Margin, as defined as the difference between buy price and sell price, is probably not the right question. The right question takes into account the partner’s entire economic model; “Do I offer my partner a profitable business proposition?” is a better question. Partner profitability is dependent on quite a number of factors and to understand the margin question you need to look at each of the following:

  1. How do partners make money with respect to your products/services?

    In the technology market, resellers are getting squeezed and products are maturing and commoditizing. Software is going SaaS, with a very different revenue model. As one “born in the cloud” partner manager once told me, “If they ask, ‘How much margin will I make?’ then I know they are not the right partners. In this scenario, his partners made money in selling application development and management services and his SaaS offer enabled partners to make more profit at less risk on application development. His SaaS offer was essentially a pass through for the channel partner. He was selling a razor; his partners were selling razor blades. Are you the razor or the razor blade…or some of both?
  2. How do your channel programs impact profitability?

    Your channel programs are probably a mix of cost offsets, incentive discounts and rebates. All have an impact on partner profitability. If structured appropriately they will motivate partners to make the right investments in your business, build loyalty and drive revenue.
  3. Cost offsets are programs such as market development funds

    Partners are typically reimbursed for expenses they incur in promoting your products. Training and certification, whether they are provided at no cost or are reimbursed upon completion, are offsets to investments partners need to make to be successful. One partner once told me that they reported the dollar amount of “free training” to their management as a benefit of a partner relationship since it had tangible impact on their business.

    Other programs provide incremental margin through incentives and discounts. Deal registration is among the most common and generally provides additional discount and some competitive protection resulting in enhanced margins. Other incentives are often paid on the back end of the sale. These are more difficult to flow to the street and generally reward partner investment in the business. They can contribute greatly to partner profitability for this reason. Volume rebate is one of the most common but vendors also offer rebates for reaching customer satisfaction goals, sales within authorized territories, or other performance criteria.

  4. Is there value in your brand and reputation that enables partners to sell more or command a premium?

    Having a strong brand is part of the channel economic model. Partners sell what customers want. Cisco resellers have been beneficiaries of a strong and powerful brand. When I’ve spoken to Cisco partners in years past, they say they partner with Cisco because that’s what their customers ask for. These same partners often partnered with Cisco competitors that treated them better offered better incentives and marketing programs, and while they appreciated that #2 tried harder, at the end of day, they sold what their customers wanted.

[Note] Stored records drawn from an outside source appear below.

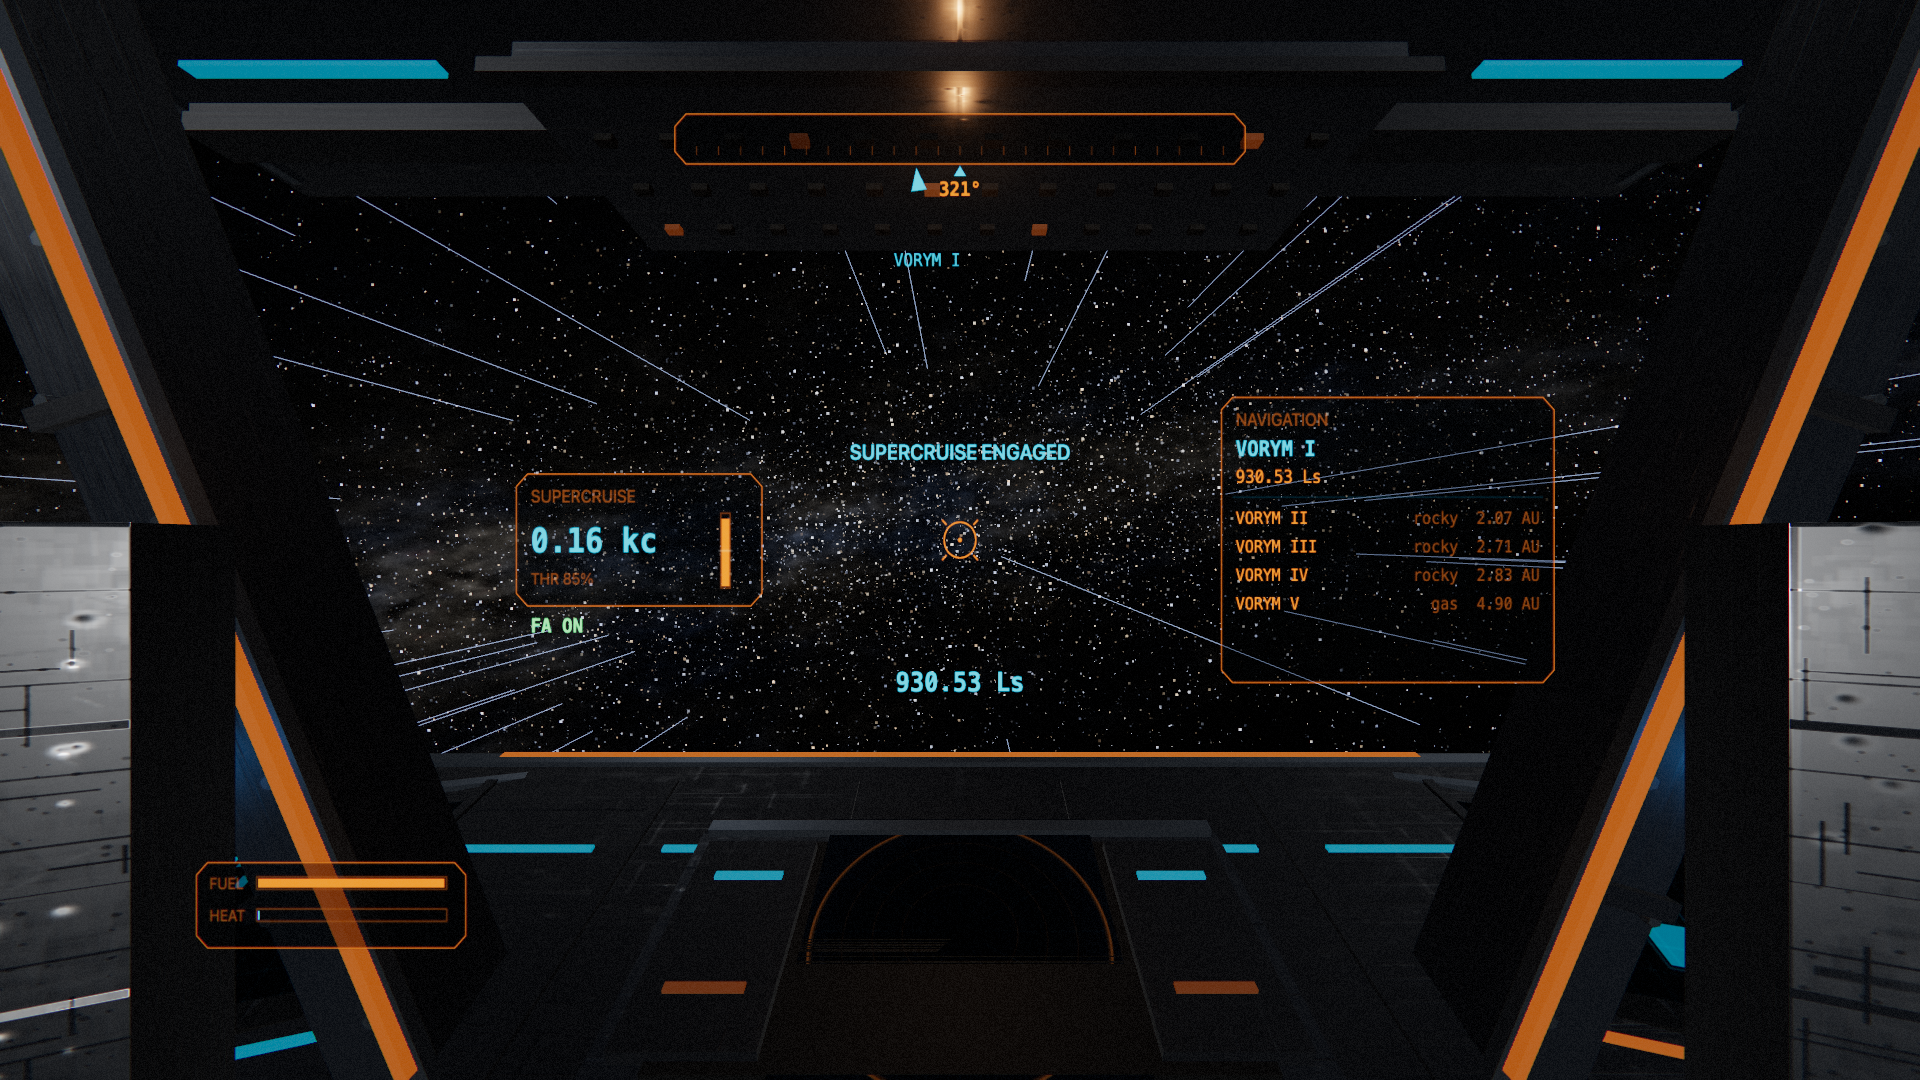
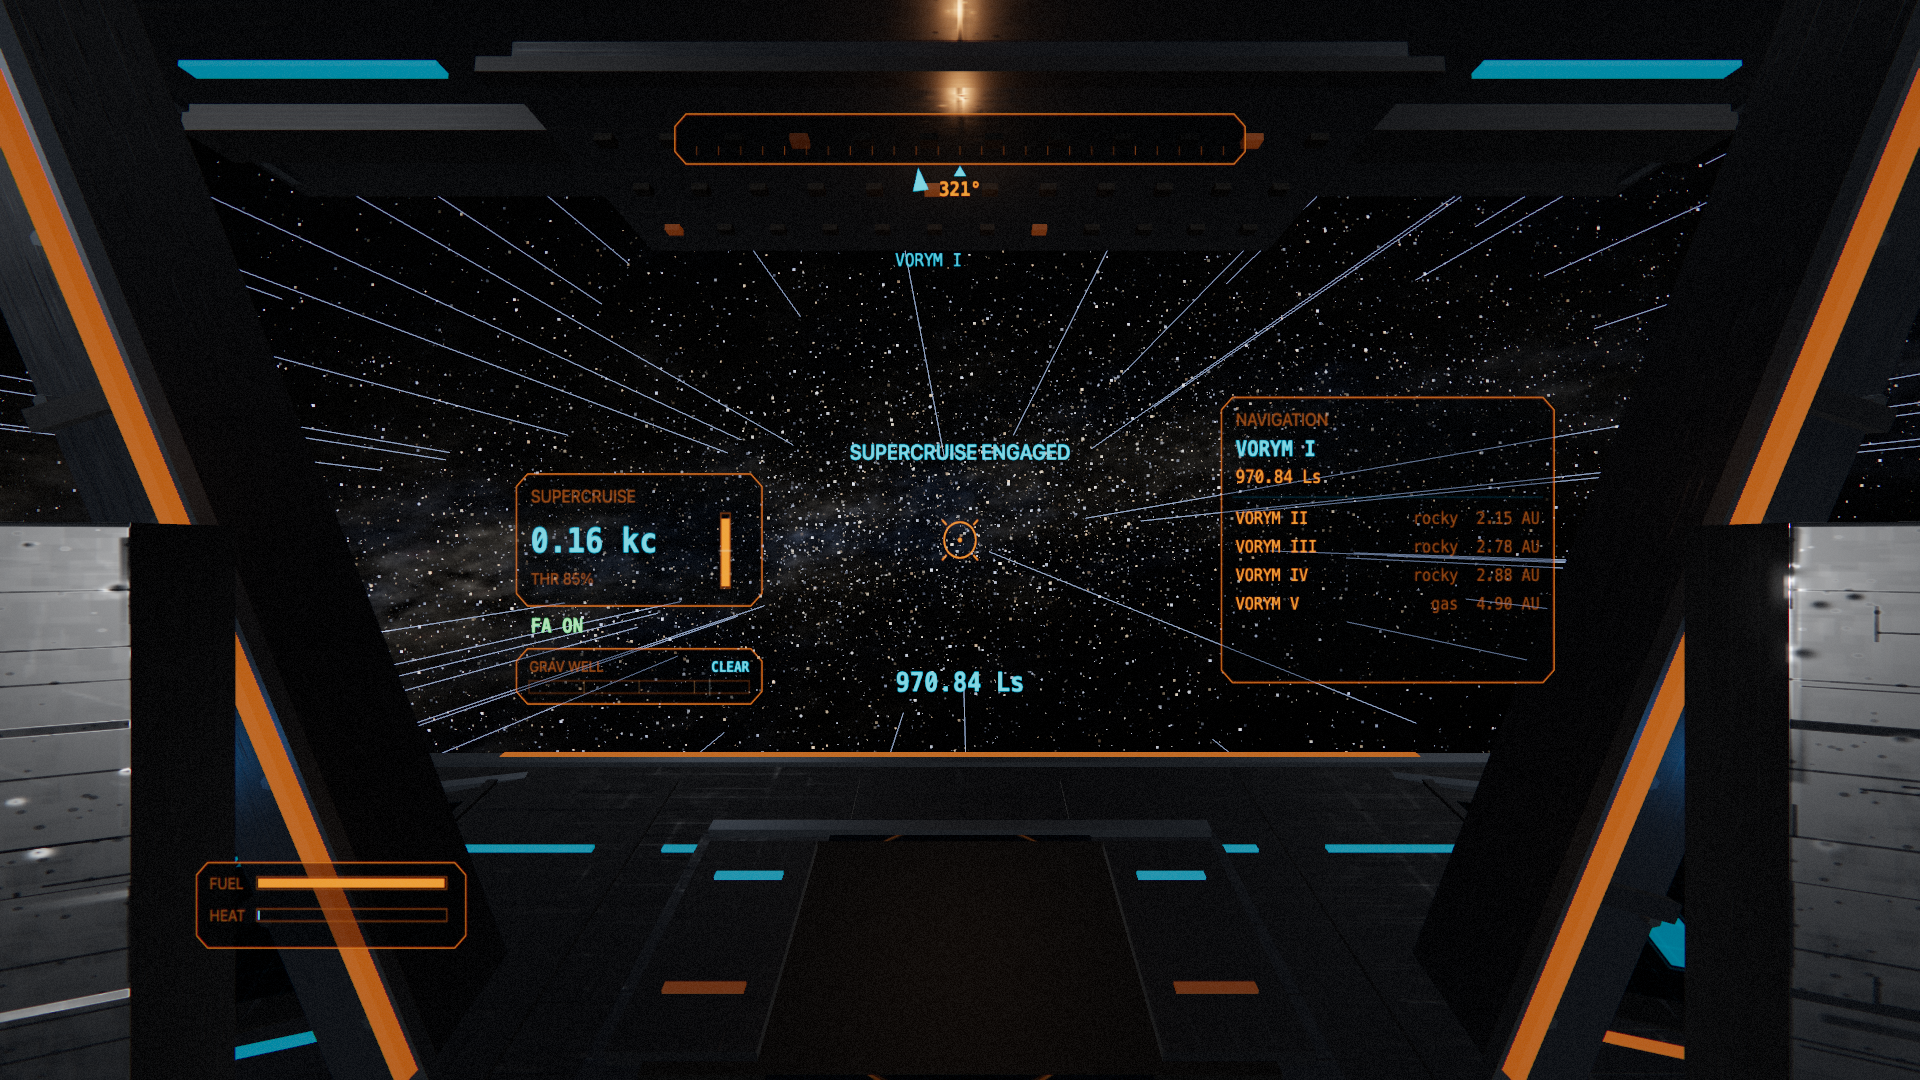
Add the supercruise gravity-well indicator to the HUD
The v1 contract called for a gravity-well bar in the supercruise cluster, but
nothing ever carried the value across: SupercruiseController.wellFactor() was
recomputed every frame and never read by anything. Players had no way to see
the speed cap tightening as they closed on a body — the one instrument the
approach technique in PLAYGUIDE.md depends on.

- types.ts: HUDState gains `wellFactor` (0..1, zero outside supercruise). This
  edits a file the contract freezes, so it is recorded in ARCHITECTURE.md.
- game.ts: forwards sc.wellFactor() into the HUD state.
- hud.ts: drawGravWell() renders a labelled bar under the speed panel, shown
  only in supercruise. CLEAR (cyan) / FIELD (orange) / BRAKING (red, pulsing),
  with quarter ticks and a threshold mark at the 0.82 braking point.

Verified against the well model by seating the ship at fixed multiples of the
body radius and letting the exponential speed response settle first — sampling
without settling reads zero, because at several hundred c the ship crosses the
entire well between frames:

  30 radii -> 0.00  CLEAR    uncapped
   5 radii -> 0.46  FIELD    capped to 73 km/s
   2 radii -> 0.92  BRAKING  capped to 30 km/s

That last effect is why the guide still tells the player to decelerate manually:
at full throttle the well is crossed before the meter can respond.

PLAYGUIDE.md and MANUAL.md updated to describe the meter and its thresholds.

diff --git a/src/ship/hud.ts b/src/ship/hud.ts
@@ -86,6 +86,7 @@ export class HUD {
     this.drawNav(c, cx, cy, state)
     this.drawBars(c, cx, cy, state)
     this.drawRadar(c, cx, cy, state, dt)
+    this.drawGravWell(c, cx, cy, state)
     this.drawJump(c, cx, cy, state)
     this.drawSCExtras(c, cx, cy, state)
 
@@ -227,6 +228,52 @@ export class HUD {
       c.fillText('BOOST', x + 110, y + 178)
       c.globalAlpha = 1
     }
+  }
+
+  private drawGravWell(c: CanvasRenderingContext2D, cx: number, cy: number, s: HUDState): void {
+    if (!s.supercruise) return
+    const w = THREE.MathUtils.clamp(s.wellFactor, 0, 1)
+    const x = cx - 560
+    const y = cy + 122
+    this.panel(c, x, y, 310, 62)
+
+    const deep = w > .82
+    const tint = w < .30 ? CYAN : w < .82 ? ORANGE : RED
+    c.textAlign = 'left'
+    c.font = `500 17px ${SANS}`
+    c.fillStyle = DIM
+    c.fillText('GRAV WELL', x + 16, y + 26)
+
+    c.textAlign = 'right'
+    c.font = `600 16px ${MONO}`
+    c.fillStyle = tint
+    if (deep) c.globalAlpha = .55 + .45 * Math.sin(performance.now() / 130)
+    c.fillText(w < .04 ? 'CLEAR' : deep ? 'BRAKING' : 'FIELD', x + 294, y + 26)
+    c.globalAlpha = 1
+
+    const bx = x + 16
+    const by = y + 36
+    const bw = 278
+    c.strokeStyle = DIM
+    c.lineWidth = 1
+    c.strokeRect(bx, by, bw, 14)
+    if (w > .002) {
+      c.fillStyle = tint
+      c.fillRect(bx + 2, by + 2, Math.max(2, (bw - 4) * w), 10)
+    }
+    c.strokeStyle = 'rgba(255,190,120,.35)'
+    for (const t of [.25, .5, .75]) {
+      c.beginPath()
+      c.moveTo(bx + bw * t, by)
+      c.lineTo(bx + bw * t, by + 14)
+      c.stroke()
+    }
+    c.strokeStyle = '#ffffff66'
+    c.beginPath()
+    c.moveTo(bx + bw * .82, by - 3)
+    c.lineTo(bx + bw * .82, by + 17)
+    c.stroke()
+    c.textAlign = 'left'
   }
 
   private drawHeading(c: CanvasRenderingContext2D, cx: number, s: HUDState): void {

diff --git a/src/engine/game.ts b/src/engine/game.ts
@@ -199,6 +199,7 @@ export class Game {
       fuel: this.fuel,
       supercruise: !!this.sc?.active,
       scLabel: this.sc && this.sc.active ? this.sc.speedLabel() : '',
+      wellFactor: this.sc && this.sc.active ? this.sc.wellFactor() : 0,
       jumpPhase: this.fx ? this.fx.phase : 'idle',
       jumpProgress: this.fx ? this.fx.progress : 0,
       nearestName,

diff --git a/src/engine/types.ts b/src/engine/types.ts
@@ -133,6 +133,7 @@ export interface HUDState {
   fuel: number
   supercruise: boolean
   scLabel: string
+  wellFactor: number
   jumpPhase: HyperspaceLike['phase']
   jumpProgress: number
   nearestName: string

diff --git a/PLAYGUIDE.md b/PLAYGUIDE.md
@@ -42,7 +42,7 @@
 
 ## 2. 最初の1分：画面で見るのは3か所だけ
 
-最初はHUDの情報量に圧倒されますが、見るのは3か所で足ります。
+最初はHUDの情報量に圧倒されますが、見るのは3か所で足ります（④はスーパークルーズ中だけ出るので、あとで覚えれば十分です）。
 
 ```
                     ┌─ ①レティクル（画面中央の小さい丸）
@@ -52,7 +52,11 @@
    │   170    │        SPEED = いまの速さ（m/s）
    │ THR 45%  │        THR   = スロットル（エンジン出力）
    └──────────┘
-   FA ON                                    ┌─────────────┐
+   FA ON
+   ┌──────────┐
+   │GRAV WELL │ ←── ④重力井戸メーター（スーパークルーズ中だけ出ます）
+   └──────────┘
+                                            ┌─────────────┐
                                             │ NAVIGATION  │ ←③天体リスト（右）
                                             │ DRAYM III   │  一番上（水色）が
                                             │ 0.04 Ls     │  「いま一番近い天体」
@@ -163,17 +167,41 @@
 残り 2 AU 以上   →  THR 80%  くらいで巡航
 残り 1 AU 前後   →  THR 70%  に落とす
 残り 500 Ls     →  THR 65%
-残り 100 Ls     →  THR 60%
+残り 100 Ls     →  THR 60%      ← このあたりで GRAV WELL が FIELD になる
 残り  20 Ls     →  THR 50% 以下でそっと寄る
-到着            →  J で解除
+GRAV WELL が    →  ほぼ到着。J で解除
+BRAKING に
 ```
 
 **85% を超えると人間の反応では止まれません。** 慣れるまでは 80% を上限にするのが安全です。
 行き過ぎたら、180度向き直して（`A` か `D` を押しっぱなし）戻ればやり直せます。
 
-> 天体に近づくと **重力井戸** が働き、速度に自動で上限がかかります。
-> ただし現在この効きぐあいを示すメーターは HUD にありません。また全開で突っ込むと
-> 重力井戸ごと通り過ぎてしまいます。**減速は自分でやる**と考えてください。
+### 重力井戸メーター（GRAV WELL）
+
+天体に近づくと **重力井戸** が働き、スーパークルーズの速度に自動で上限がかかります。
+その効きぐあいが、左の速度パネルの下の **GRAV WELL** バーに出ます（SC 中のみ表示）。
+
+| 表示 | 色 | 意味 |
+|---|---|---|
+| `CLEAR` | 水色 | 天体から十分離れている。速度制限なし |
+| `FIELD` | オレンジ | 重力圏に入った。速度に上限がかかり始めている |
+| `BRAKING` | 赤・点滅 | 深く入っている。ほぼ最低速まで落とされる |
+
+バーの上にある **白い縦線が `BRAKING` に変わる境目** です。
+この線に近づいてきたら「もうすぐ着く」の合図なので、スロットルを落としてください。
+
+実際に効きます（実測）:
+
+| 天体半径の何倍の距離か | メーター | 速度上限 |
+|---:|---|---:|
+| 30倍 | CLEAR（0%） | 制限なし |
+| 5倍 | FIELD（46%） | 73 km/s まで |
+| 2倍 | BRAKING（92%） | 30 km/s まで |
+
+> ⚠ ただし **全開（THR 100%）で突っ込むと、重力井戸そのものを一瞬で通り過ぎます。**
+> 秒速数億kmでは、メーターが反応する前に天体の裏側へ抜けてしまいます。
+> 重力井戸は「止めてくれる装置」ではなく「近づいた合図」だと思ってください。
+> **減速は自分で始めるのが基本です。**
 
 ---
 

diff --git a/MANUAL.md b/MANUAL.md
@@ -61,8 +61,8 @@ npm run preview    # ビルド結果の確認
 - **FA OFF**: ニュートン力学。推力は加速度（60 m/s²）として蓄積、慣性ドリフト持続。真空の挙動。
 
 ### スーパークルーズ中
-- スロットルで速度が指数的に変化（30 km/s → 2001c）
-- 天体に接近すると**重力井戸**が速度上限を強制減衰（EDと同様の減速カーテン）
+- スロットルで速度が指数的に変化（30 km/s → 2001c）。スロットルは 0〜100% のみ有効（マイナスは最低速に丸められます）
+- 天体に接近すると**重力井戸**が速度上限を強制減衰（EDと同様の減速カーテン）。効きぐあいは HUD の GRAV WELL バーで確認できます
 - 速度表示: `km/s` → `c` → `kc` 自動切替
 
 ### ハイパースペースジャンプの流れ
@@ -82,7 +82,8 @@ npm run preview    # ビルド結果の確認
 | FAランプ | 速度パネル下 | `FA ON` 緑 / `FA OFF` 点滅赤 |
 | 方位テープ | 上 | 0-360°、N/E/S/W |
 | NAVIGATION | 右 | 最接近天体・距離（km/Ls/AU）・高度・ターゲット一覧 |
-| FUEL/HEAT | 左下 | 燃料残量・熱（>80%で赤点滅） |
+| GRAV WELL | FAランプ下 | **SC中のみ**。重力井戸の深さ 0-100%。`CLEAR`(水色) / `FIELD`(橙) / `BRAKING`(赤・点滅)。白い縦線が BRAKING の閾値(82%) |
+| FUEL/HEAT | 左下 | 燃料残量・熱（>80%で赤点滅）。※どちらも表示のみで、尽きても影響はありません |
 | レーダー | 下中央 | 全天体を方位で配置。ステム=上下オフセット、スイープ線回転。ダッシュボード中央の凹型スキャナーウェル内に投影される |
 | SC表示 | 中央 | 目的地オーブ/エッジ矢印 + 距離カウントダウン(Ls) |
 

diff --git a/ARCHITECTURE.md b/ARCHITECTURE.md
@@ -164,6 +164,21 @@ chromatic aberration, swirl, and a hot core added after the shear modulation.
 
 **Post.** `UnrealBloomPass` now runs at half resolution (strength .62, radius .62, threshold 1.02).
 
+## Frozen-type change
+
+`HUDState` (in the frozen `src/engine/types.ts`) gained one field:
+
+```ts
+wellFactor: number   // 0..1 supercruise gravity-well depth, 0 when not in supercruise
+```
+
+The v1 contract specified a gravity-well bar in the supercruise HUD cluster, but nothing carried
+the value to the HUD: `SupercruiseController.wellFactor()` was computed every frame and never read.
+`Game.buildHUDState()` now forwards it and `HUD.drawGravWell()` renders it as a labelled bar below
+the speed panel — CLEAR / FIELD / BRAKING, with a threshold tick at the 0.82 braking point. Measured
+against the well model (`depth = clamp((8 - dist/radius)/6.5, 0, 1)`): 30 radii → 0.00 uncapped,
+5 radii → 0.46 capped to 73 km/s, 2 radii → 0.92 capped to 30 km/s.
+
 ## Bug fixes
 - **Supercruise streaks (`fx/supercruise.ts`).** Anchors were stored as *absolute* world positions
   in a `Float32Array`. At ~1e11 m the float32 quantum is ~8 km, so `anchor - shipPos` collapsed to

This post by Norma Watenpaugh, Founding Principal, Phoenix CG, was recently published in our new eBook,The Top 10 Things Making Channel Chiefs into Insomniacs, and What to do About It. In creating this guide for Channel Chiefs, we tapped our network of top channel strategists to provide thoughtful, meaty, practical advice on Chiefs' key questions about the market today. Click here to down full eBook for recommendations that will help you transform your channel operations, accelerate your indirect sales — and sleep peacefully.

Comments are closed